→ **Problem to solve**
Check each line of the entries below for the word "React", and copy out the ones that have it.

· · · · ·

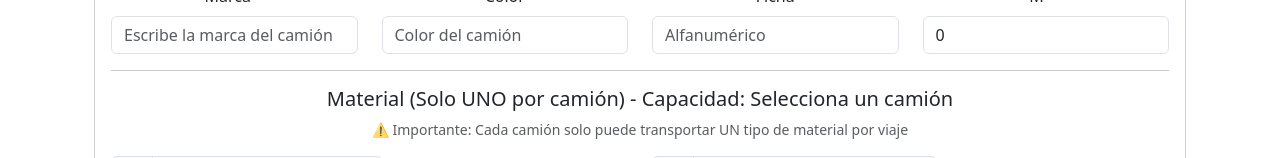
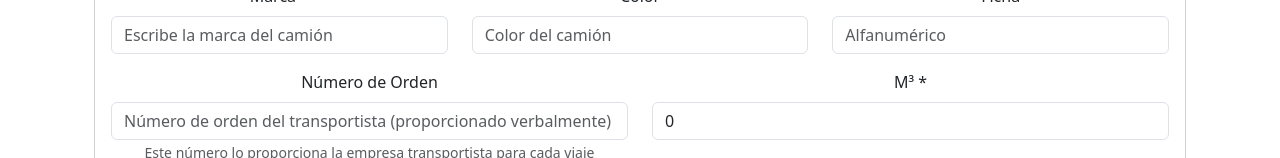
Before and after one commit to xgenm/gestion-despachos, a React (Create React App) app: page / in a window 1280 px wide. Shown: the part 642-800 px from the top of the page. Built offline with nearby package versions, Linux system fonts and the light colour scheme; no server answers; sample sign-in values are in the browser's storage.

Commit message:
feat: Agregar Número de Orden editable (no autorrellenable, solo en dispatches)

```diff
--- a/src/components/DispatchForm.tsx
+++ b/src/components/DispatchForm.tsx
@@ -19,13 +19,14 @@ const initialFormState = {
   placa: '',
   color: '',
   ficha: '',
-  m3: 0, // Nuevo campo
+  numeroOrden: '', // Número de orden del transportista
+  m3: 0,
   cliente: '',
   celular: '',
   userId: 0,
   equipmentId: 0,
   operatorId: 0,
-  caminoId: 0, // Nuevo campo
+  caminoId: 0,
 };
 
 const materialsData = [
@@ -138,7 +139,7 @@ const DispatchForm: React.FC<Props> = ({ onSubmit }) => {
     const { id, value } = event.target;
 
     // Campos que deben convertirse a MAYÚSCULAS
-    const uppercaseFields = ['camion', 'color', 'ficha', 'cliente'];
+    const uppercaseFields = ['camion', 'color', 'ficha', 'numeroOrden', 'cliente'];
     const numericFields = ['userId', 'equipmentId', 'operatorId'];
 
     let finalValue: any;
@@ -220,6 +221,7 @@ const DispatchForm: React.FC<Props> = ({ onSubmit }) => {
       camion: camino.marca,
       color: camino.color,
       ficha: camino.ficha,
+      // numeroOrden NO se autorellena, se escribe manualmente cada vez
       m3: typeof camino.m3 === 'string' ? parseFloat(camino.m3) : (camino.m3 || 0),
       caminoId: camino.id
     };
@@ -420,6 +422,19 @@ const DispatchForm: React.FC<Props> = ({ onSubmit }) => {
               />
               {user?.role === 'employee' && caminoData && <Form.Text className="text-muted">Camión ya registrado (solo admin puede modificar)</Form.Text>}
             </Form.Group>
+          </Row>
+
+          <Row className="mb-3">
+            <Form.Group as={Col} controlId="numeroOrden">
+              <Form.Label>Número de Orden</Form.Label>
+              <Form.Control
+                type="text"
+                value={formData.numeroOrden}
+                onChange={handleInputChange}
+                placeholder="Número de orden del transportista (proporcionado verbalmente)"
+              />
+              <Form.Text className="text-muted">Este número lo proporciona la empresa transportista para cada viaje</Form.Text>
+            </Form.Group>
             <Form.Group as={Col} controlId="m3">
               <Form.Label>M³ *</Form.Label>
               <Form.Control
--- a/src/types.ts
+++ b/src/types.ts
@@ -8,6 +8,7 @@ export interface Dispatch {
   color: string;
   ficha: string;
   m3: number;
+  numeroOrden: string; // Número de orden del transportista/empresa
   materials: { id: string; quantity: number }[];
   cliente: string;
   celular: string;
--- a/src/views/DispatchView.tsx
+++ b/src/views/DispatchView.tsx
@@ -79,6 +79,7 @@ const DispatchView: React.FC = () => {
         placa: newDispatch.placa,
         color: newDispatch.color || '',
         ficha: newDispatch.ficha || '',
+        numeroOrden: newDispatch.numeroOrden || '',
         m3: newDispatch.m3 || null,
         materials: newDispatch.materials,
         cliente: newDispatch.cliente,
```
Also changed, not shown: 2 other files (tests, documents, lock files or other folders).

· · · · ·

→ **Output of the exercise**
Before and after one commit to xgenm/gestion-despachos, a React (Create React App) app: page / in a window 1280 px wide. Shown: the part 642-800 px from the top of the page. Built offline with nearby package versions, Linux system fonts and the light colour scheme; no server answers; sample sign-in values are in the browser's storage.
@@ -138,7 +139,7 @@ const DispatchForm: React.FC<Props> = ({ onSubmit }) => {
@@ -220,6 +221,7 @@ const DispatchForm: React.FC<Props> = ({ onSubmit }) => {
@@ -420,6 +422,19 @@ const DispatchForm: React.FC<Props> = ({ onSubmit }) => {
@@ -79,6 +79,7 @@ const DispatchView: React.FC = () => {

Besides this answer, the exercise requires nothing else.